LSTM’s researchers, alongside a talented cohort of colleagues in Argentina, Brazil, Kenya, University of Liverpool, the Crick Institute and LSHTM, have published in PLOS Biology research that validates the drug Nitisinone as a tool to control the transmission of African trypanosomiasis.
In the study, led by LSTM’s Dr Álvaro Acosta-Serrano, the team showed that nitisinone, a drug that is currently used to treat several human genetic diseases, can be repurposed to kill blood feeding insects including tsetse flies.
Tsetse flies transmit the parasitic disease African trypanosomiasis, which is a disease fatal to both humans and animals if left untreated. A vaccine to protect against this disease does not yet exist so transmission control relies heavily on eliminating tsetse populations using a combination of insecticide-based tools (ground and aerial spraying) and bait technologies (tiny targets , tsetse traps, or insecticide-treated cattle).
The FDA-approved drug nitisinone acts by blocking the insect from breaking down the amino acid tyrosine, which is found in abundance in animal blood. The catabolism of tyrosine is crucial for blood-feeding insects such as mosquitoes, ticks and kissing bugs as accumulating amounts of tyrosine becomes toxic to these species if it is not degraded and eliminated. This international team demonstrated that nitisinone was lethal to tsetse flies when administered either orally in the bloodmeal or topically to the insect cuticle.
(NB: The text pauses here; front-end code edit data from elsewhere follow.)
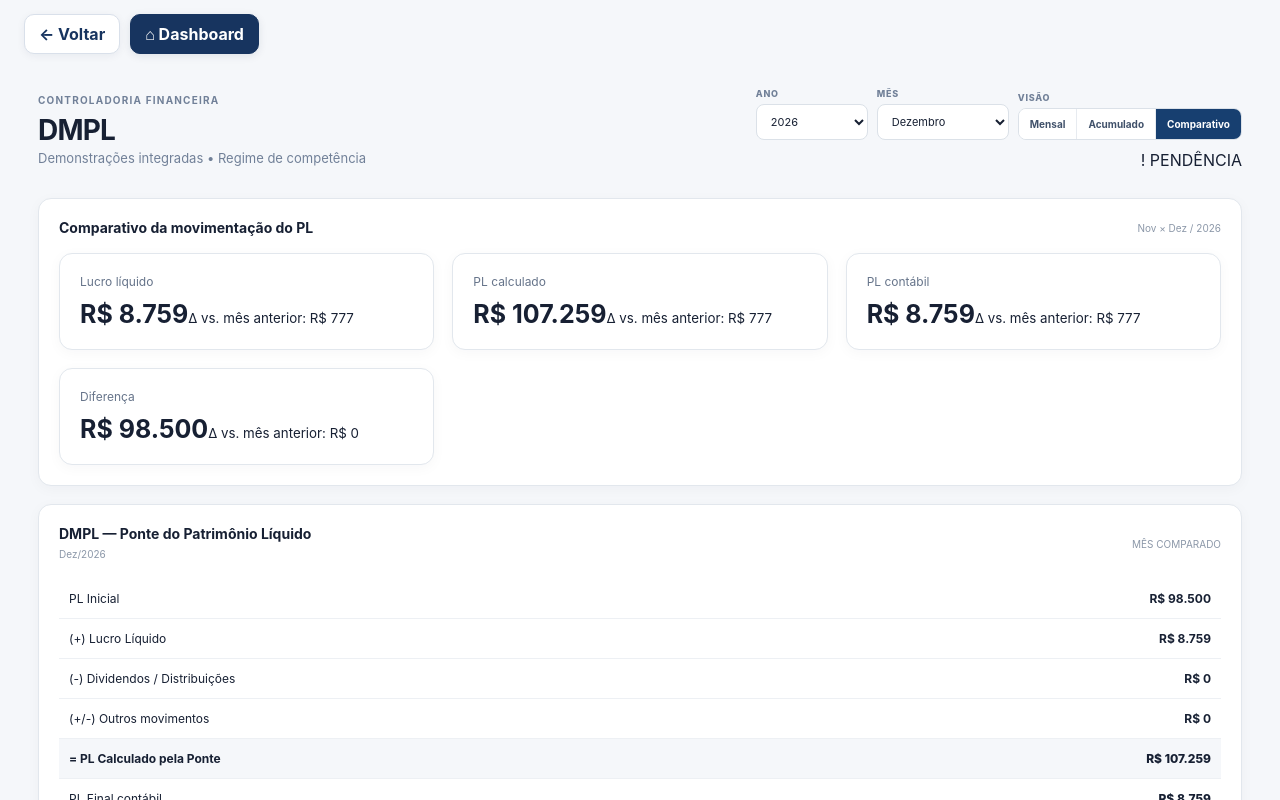
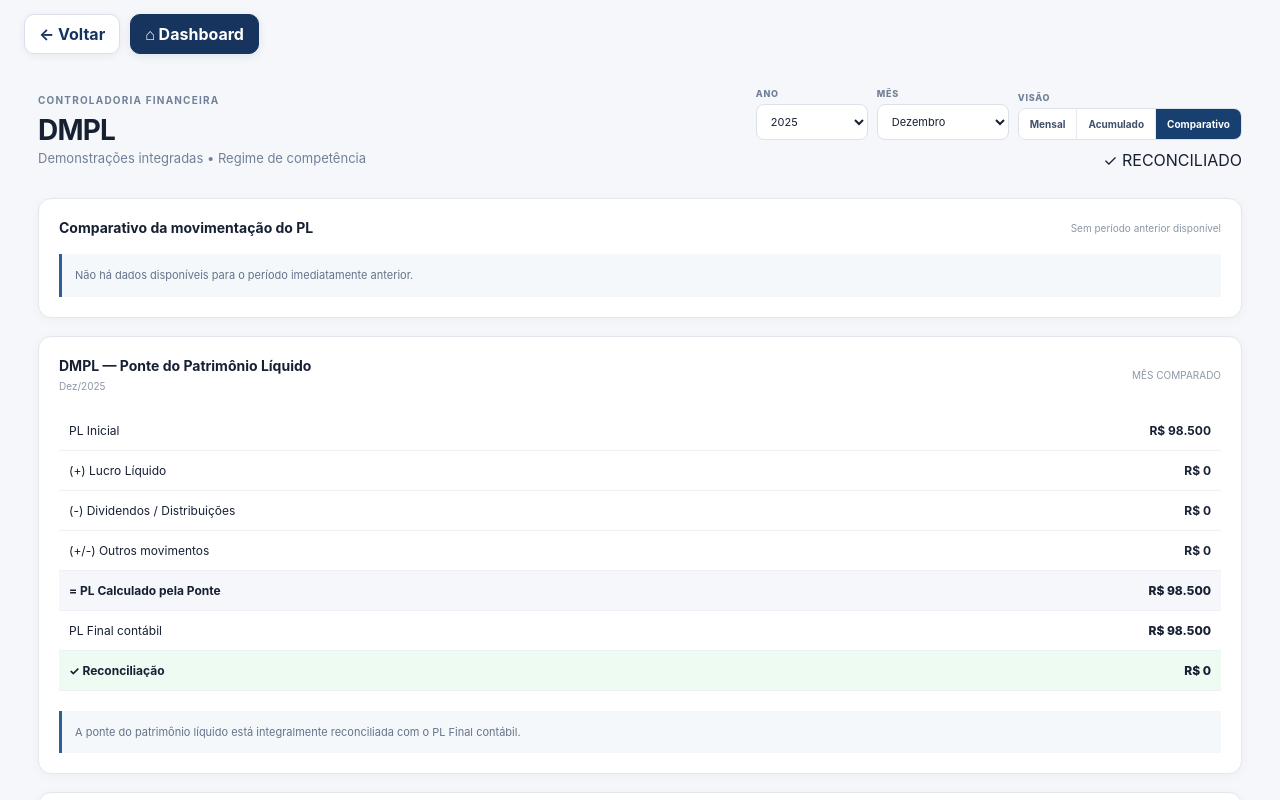
Before and after one commit to cardoso4009-byte/bp-financeiro-bi, a Next.js app: page /dmpl in a window 1280 px wide. Both pictures are taken after a click on the button "Comparativo". Shown: the top 800 px of the page. Built offline with nearby package versions, Linux system fonts and the light colour scheme.

Commit message:
feat: refina comparativo e anos da DMPL

```diff
--- a/app/dmpl/page.tsx
+++ b/app/dmpl/page.tsx
@@ -9,11 +9,20 @@ import ReportPeriodFilter from '@/components/report-period-filter'
 
 const brl = (n: number) => n.toLocaleString('pt-BR', { style: 'currency', currency: 'BRL', maximumFractionDigits: 0 })
 const competence = (year: number, month: number) => `${year}-${String(month).padStart(2, '0')}`
+const availableYears = Array.from(new Set(integratedJournal.map(e => Number((e.competence || e.date.slice(0, 7)).slice(0, 4))))).filter(Number.isFinite).sort((a, b) => a - b)
 
 export default function DMPLReconciliationPage() {
-  const [period, setPeriod] = useState<ReportPeriod>({ year: 2026, month: 12, view: 'mensal' })
+  const [period, setPeriod] = useState<ReportPeriod>({ year: availableYears[0] ?? 2026, month: 12, view: 'mensal' })
   const current = useMemo(() => buildForPeriod(period), [period])
-  const previous = useMemo(() => period.month > 1 ? buildForPeriod({ ...period, month: period.month - 1, view: 'mensal' }) : null, [period])
+  const previousPeriod = useMemo(() => {
+    const previousMonth = period.month === 1 ? 12 : period.month - 1
+    const previousYear = period.month === 1 ? period.year - 1 : period.year
+    return { ...period, year: previousYear, month: previousMonth, view: 'mensal' as const }
+  }, [period])
+  const previous = useMemo(() => {
+    if (!hasCompetence(previousPeriod.year, previousPeriod.month)) return null
+    return buildForPeriod(previousPeriod)
+  }, [previousPeriod])
   const d = current
   const ok = d.status === 'OK'
   const adjustmentNeeded = -d.diferenca
@@ -27,9 +36,9 @@ export default function DMPLReconciliationPage() {
   ]
 
   return <main className="content" style={{ marginLeft: 0, width: '100%', maxWidth: 1400, margin: '0 auto' }}>
-    <header><div><small>CONTROLADORIA FINANCEIRA</small><h1>DMPL</h1><p>Demonstrações integradas • Regime de competência</p></div><div style={{ display: 'grid', gap: 10, justifyItems: 'end' }}><ReportPeriodFilter value={period} onChange={setPeriod} years={[2026]} /><div className="period">{ok ? '✓ RECONCILIADO' : '! PENDÊNCIA'}</div></div></header>
+    <header><div><small>CONTROLADORIA FINANCEIRA</small><h1>DMPL</h1><p>Demonstrações integradas • Regime de competência</p></div><div style={{ display: 'grid', gap: 10, justifyItems: 'end' }}><ReportPeriodFilter value={period} onChange={setPeriod} years={availableYears.length ? availableYears : [2026]} /><div className="period">{ok ? '✓ RECONCILIADO' : '! PENDÊNCIA'}</div></div></header>
 
-    {period.view === 'comparativo' && previous && <section className="panel wide" style={{ marginBottom: 18 }}><div className="panel-title"><h2>Comparativo da movimentação do PL</h2><span>{REPORT_MONTHS[period.month - 2]} × {REPORT_MONTHS[period.month - 1]} / {period.year}</span></div><div className="indicator-grid"><Metric title="Lucro líquido" value={brl(d.lucroLiquido)} delta={d.lucroLiquido - previous.lucroLiquido} /><Metric title="PL calculado" value={brl(d.plCalculado)} delta={d.plCalculado - previous.plCalculado} /><Metric title="PL contábil" value={brl(d.plContabil)} delta={d.plContabil - previous.plContabil} /><Metric title="Diferença" value={brl(Math.abs(d.diferenca))} delta={Math.abs(d.diferenca) - Math.abs(previous.diferenca)} /></div></section>}
+    {period.view === 'comparativo' && <section className="panel wide" style={{ marginBottom: 18 }}><div className="panel-title"><h2>Comparativo da movimentação do PL</h2><span>{previous ? `${REPORT_MONTHS[previousPeriod.month - 1]} / ${previousPeriod.year} × ${REPORT_MONTHS[period.month - 1]} / ${period.year}` : 'Sem período anterior disponível'}</span></div>{previous ? <div className="indicator-grid"><Metric title="Lucro líquido" value={brl(d.lucroLiquido)} delta={d.lucroLiquido - previous.lucroLiquido} /><Metric title="PL calculado" value={brl(d.plCalculado)} delta={d.plCalculado - previous.plCalculado} /><Metric title="PL contábil" value={brl(d.plContabil)} delta={d.plContabil - previous.plContabil} /><Metric title="Diferença" value={brl(Math.abs(d.diferenca))} delta={Math.abs(d.diferenca) - Math.abs(previous.diferenca)} /></div> : <div className="note">Não há dados disponíveis para o período imediatamente anterior.</div>}</section>}
 
     <section className="panel wide"><div className="panel-title"><div><h2>DMPL — Ponte do Patrimônio Líquido</h2><span>{periodLabel(period)}</span></div><span>{period.view === 'mensal' ? 'MÊS' : period.view === 'acumulado' ? 'ACUMULADO' : 'MÊS COMPARADO'}</span></div>
       <div className="table-wrap"><table><tbody>
@@ -50,6 +59,11 @@ export default function DMPLReconciliationPage() {
   </main>
 }
 
+function hasCompetence(year: number, month: number) {
+  const key = competence(year, month)
+  return integratedJournal.some(e => (e.competence || e.date.slice(0, 7)) === key)
+}
+
 function buildForPeriod(period: ReportPeriod) {
   const selected = competence(period.year, period.month)
   const entries = period.view === 'mensal' || period.view === 'comparativo'
@@ -64,5 +78,5 @@ function periodLabel(period: ReportPeriod) {
 }
 
 function Metric({ title, value, delta }: { title: string; value: string; delta: number }) {
-  return <div className="indicator"><span>{title}</span><strong>{value}</strong><small>Δ vs. mês anterior: {brl(delta)}</small></div>
+  return <div className="indicator"><span>{title}</span><strong>{value}</strong><small>Δ vs. período anterior: {brl(delta)}</small></div>
 }
```
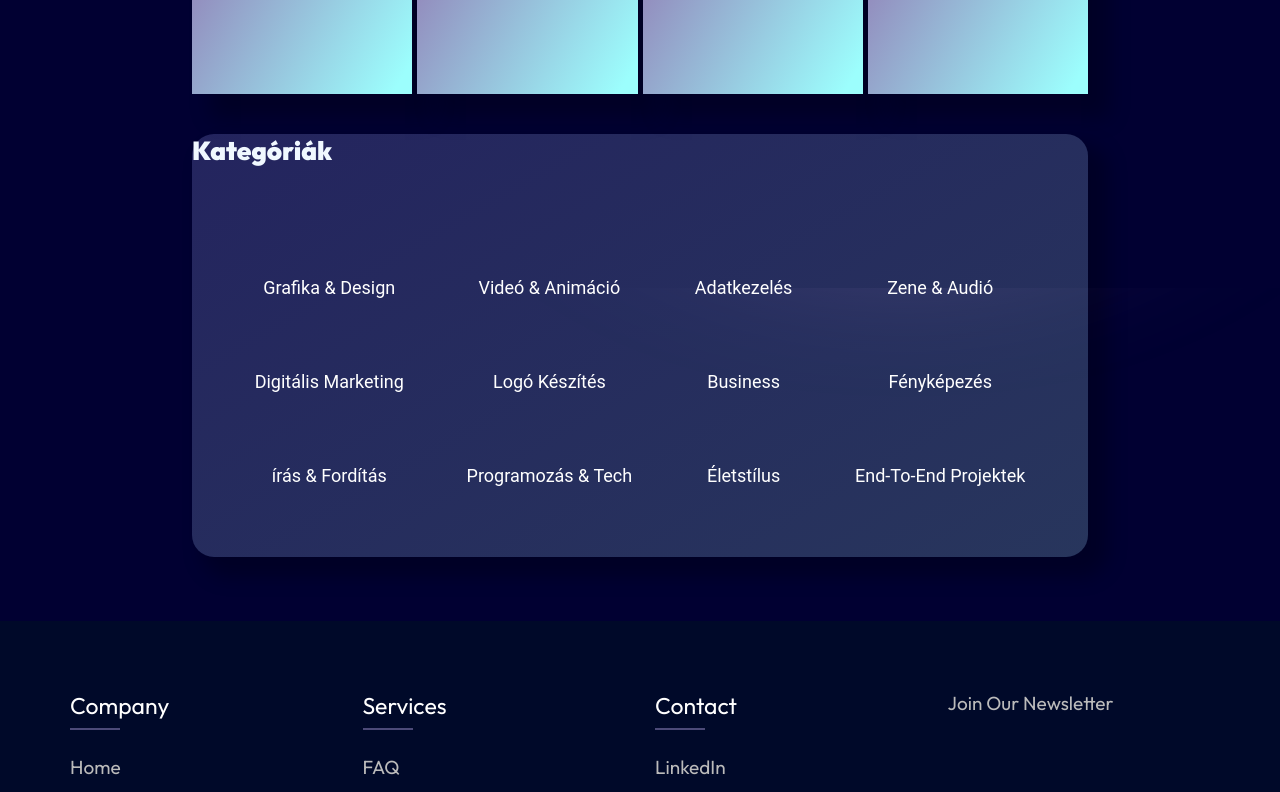
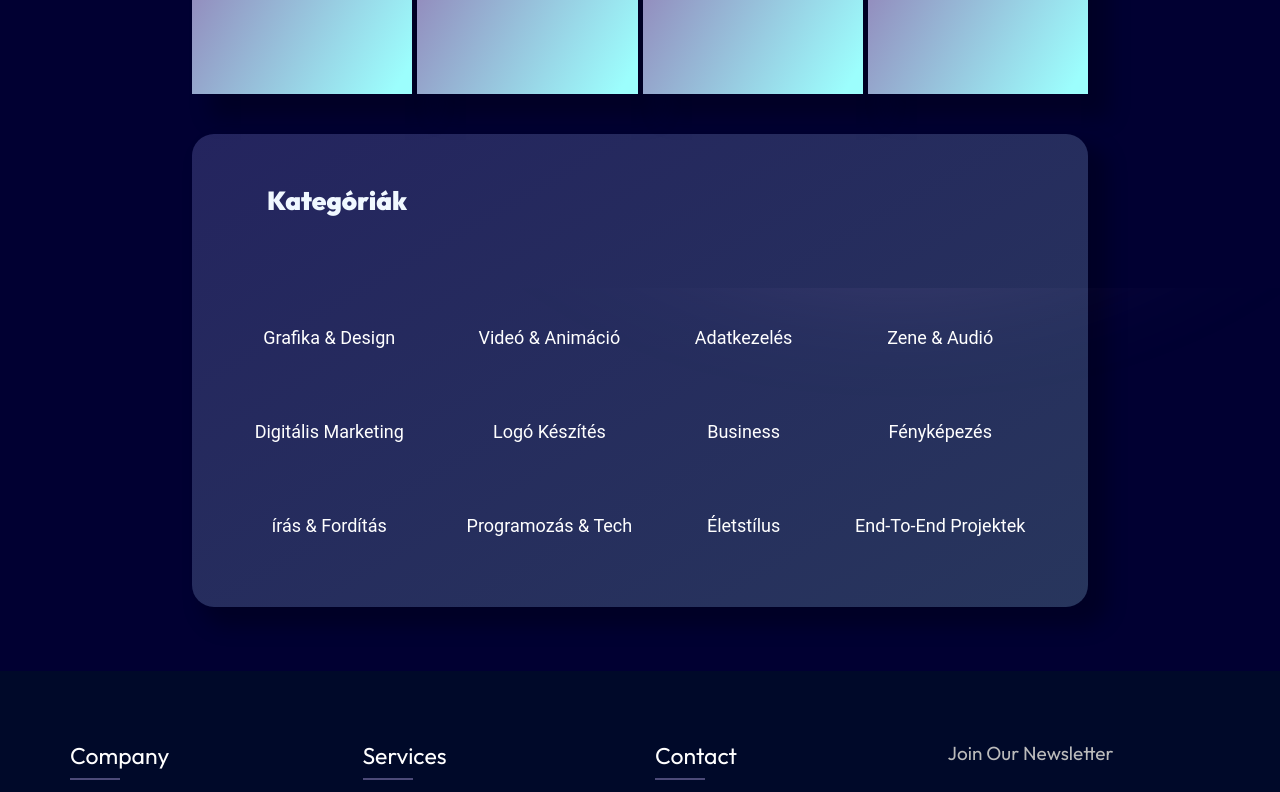
Before and after one commit to zsiza/JobCompass, an Angular app in the folder Angular/JobCompass/: page / in a window 1280 px wide. Shown: the part 1060-1852 px from the top of the page. Built offline with nearby package versions, Linux system fonts and the light colour scheme.

Commit message:
Kategória cím padding javítva

```diff
--- a/Angular/JobCompass/src/app/pages/home/home.component.css
+++ b/Angular/JobCompass/src/app/pages/home/home.component.css
@@ -61,6 +61,7 @@ body {
     font-weight: bold;
     font-size: 26px;
     margin-bottom: 40px;
+    padding-left: 75px;
 }
 #popular-card-container{
     display: flex;
@@ -81,6 +82,7 @@ body {
   border-radius: 22px;
   background: linear-gradient(150deg, rgba(128, 128, 215, 0.27) -9.45%, rgba(146, 206, 207, 0.27) 111.55%);
   box-shadow: 15px 15px 19px 5px rgba(0, 0, 0, 0.25);
+  padding-top: 50px;
 }
 #categories-body{
   display:flex;
```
The resulting accumulation of tyrosine led to rapid fly paralysis, tissue disintegration and death as depicted by this time lapse video .
Dr Álvaro Acosta-Serrano said: “Our exciting findings provide evidence that nitisinone could be used as a synergistic strategy alongside current tsetse control practices. The mathematical modelling indicates that this drug could help reduce the transmission of African trypanosomiasis, particularly in outbreak situations, and thus accelerate current disease elimination programmes.”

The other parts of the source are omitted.